When the question of Bills pending with him when sent for assent to the Raj Bhavan was raised, the Governor said that he, as Head of State and acting under the Constitution had three options. “I can give assent to a Bill, withhold assent or refer it to the President of India.”
He added that all his actions fell within those three options.
Touching upon frequent complaints of deterioration in the law & order situation in the state raised by Opposition leaders, the Governor said that he was himself personally worried whenever reports came in of crimes against SC/ST or Adi Dravidar people or crimes against women. While he has to keep an ear open to Opposition complaints on the L&O, he gets worked up more about the crime data flowing in about crimes against vulnerable people.
“The Protection of Civil Rights Act is stringent enough. Under it, the person accused is assumed to be guilty until he proves himself innocent,” he said.
The Governor feels the provisions of the Act are sufficient to warn any intending offenders.
As the head of state, who has more direct action to take with regard to education in the state, the Governor said he saw a progressive decline in education standards, which was sad for a progressive state like Tamil Nadu.
He believes much of higher studies are aimed at getting a degree and that things would have to change for degree holders to be gainfully employed. He praised the New Education Policy as “excellent” and that it needed time to be fully implemented for results to show.
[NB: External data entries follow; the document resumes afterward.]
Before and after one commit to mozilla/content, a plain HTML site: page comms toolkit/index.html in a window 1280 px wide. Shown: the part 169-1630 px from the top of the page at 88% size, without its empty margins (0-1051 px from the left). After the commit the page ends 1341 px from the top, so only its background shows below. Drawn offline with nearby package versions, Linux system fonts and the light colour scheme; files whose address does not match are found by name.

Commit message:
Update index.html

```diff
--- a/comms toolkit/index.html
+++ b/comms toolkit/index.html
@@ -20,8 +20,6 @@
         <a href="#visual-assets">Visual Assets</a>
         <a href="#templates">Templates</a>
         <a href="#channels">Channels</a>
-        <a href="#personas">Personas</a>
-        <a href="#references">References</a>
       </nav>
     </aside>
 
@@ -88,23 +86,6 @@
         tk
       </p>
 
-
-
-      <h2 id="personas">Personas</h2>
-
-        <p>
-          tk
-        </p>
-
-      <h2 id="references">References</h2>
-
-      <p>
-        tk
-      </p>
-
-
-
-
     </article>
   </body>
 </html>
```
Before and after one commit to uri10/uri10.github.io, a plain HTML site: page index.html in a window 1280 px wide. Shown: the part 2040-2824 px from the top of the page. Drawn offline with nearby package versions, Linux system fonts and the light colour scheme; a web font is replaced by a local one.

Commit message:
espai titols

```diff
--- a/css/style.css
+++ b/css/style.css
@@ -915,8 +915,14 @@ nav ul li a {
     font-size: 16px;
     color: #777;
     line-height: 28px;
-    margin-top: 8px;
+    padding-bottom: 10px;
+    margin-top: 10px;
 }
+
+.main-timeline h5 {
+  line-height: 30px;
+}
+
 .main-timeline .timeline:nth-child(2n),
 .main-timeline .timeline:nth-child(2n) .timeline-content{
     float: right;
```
The Governor also expressed his concern for the environment of the Raj Bhavan that has much to do with the deer population inside the large national park in which it and IIT-Madras are located.
Well-informed of the ecology, he made the Editors aware of how tall trees were inhibiting the growth of grass (for grazing) beneath and that measures had to be taken to encourage the growth of grass. He also said more blackbucks would have to be translocated as the population was dwindling.
The Governor stuck to his firm stand against PFI as “a dangerous organisation”. He extolled Tirukkural and said he has been trying to understand the depth of the treatise in his own way.
In the same vein, he appreciated and expressed his gratitude for his octogenarian teacher who has been patient with him. He consults the senior teacher to know more about certain terms and their meanings.
The hour-long interaction had its share of lighter moments too when the Governor said he watches Tamil films dubbed in Hindi and how he enjoys visiting places and meeting people, especially those who have scaled great heights from humble backgrounds.
He signed off by saying the Raj Bhavan has decided to institute two awards for those excelling in the fields of social service and environment....